### What you are asked to do:
Read through the data, and wherever a line holds the word "output", write that line out.

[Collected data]
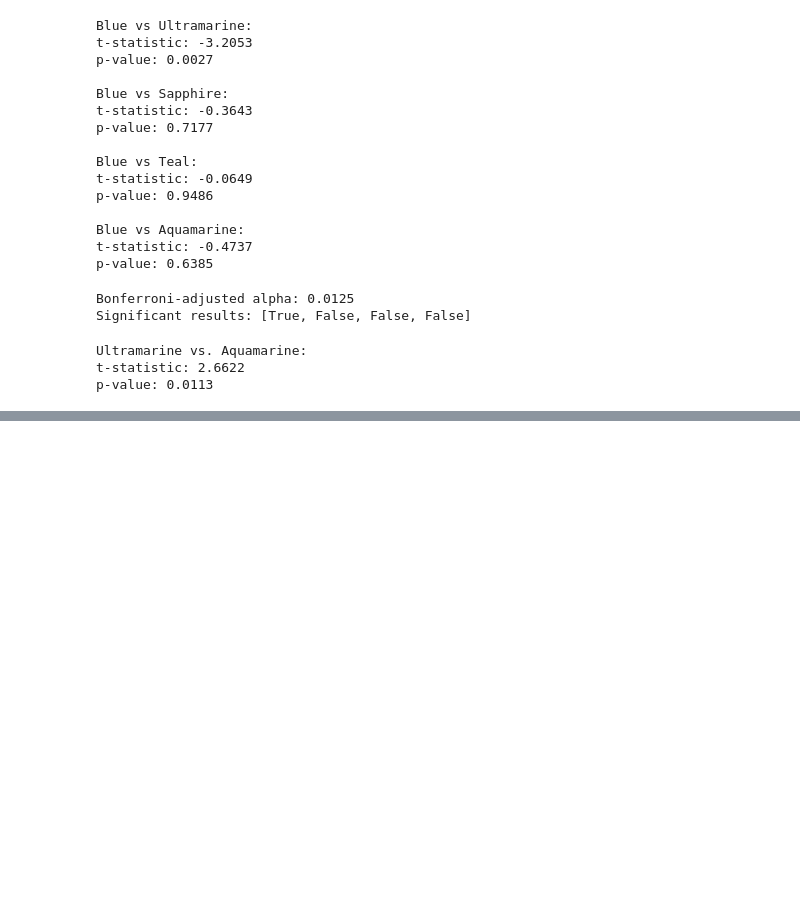
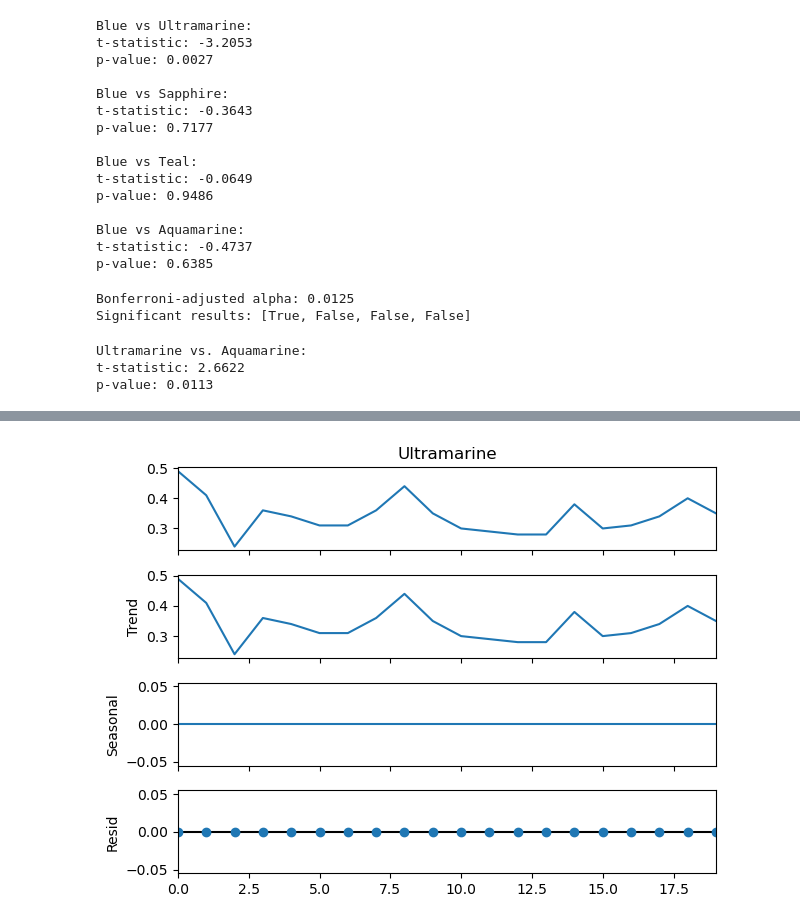
Before and after one commit to tacotuesday/assessing-ad-clicks, a Jupyter notebook: notebooks/assessing_ad_clicks.ipynb, the cells around one changed output, grey strips where cells are left out. Cells and saved outputs as stored; diff of their text form; code cells hidden in the pictures; blank space fills up the shorter version.

```diff
--- a/notebooks/assessing_ad_clicks.ipynb
+++ b/notebooks/assessing_ad_clicks.ipynb
@@ -382,0 +395,5 @@ It is worth noting that the choice of analysis may have affected the statistical
+# %%
+u_decompose.plot()
+plt.show()
+# %% [output]
+[figure, added]
```
Also changed, not shown: parts of 6 cells of this notebook.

### Answer area:
Before and after one commit to tacotuesday/assessing-ad-clicks, a Jupyter notebook: notebooks/assessing_ad_clicks.ipynb, the cells around one changed output, grey strips where cells are left out. Cells and saved outputs as stored; diff of their text form; code cells hidden in the pictures; blank space fills up the shorter version.
+# %% [output]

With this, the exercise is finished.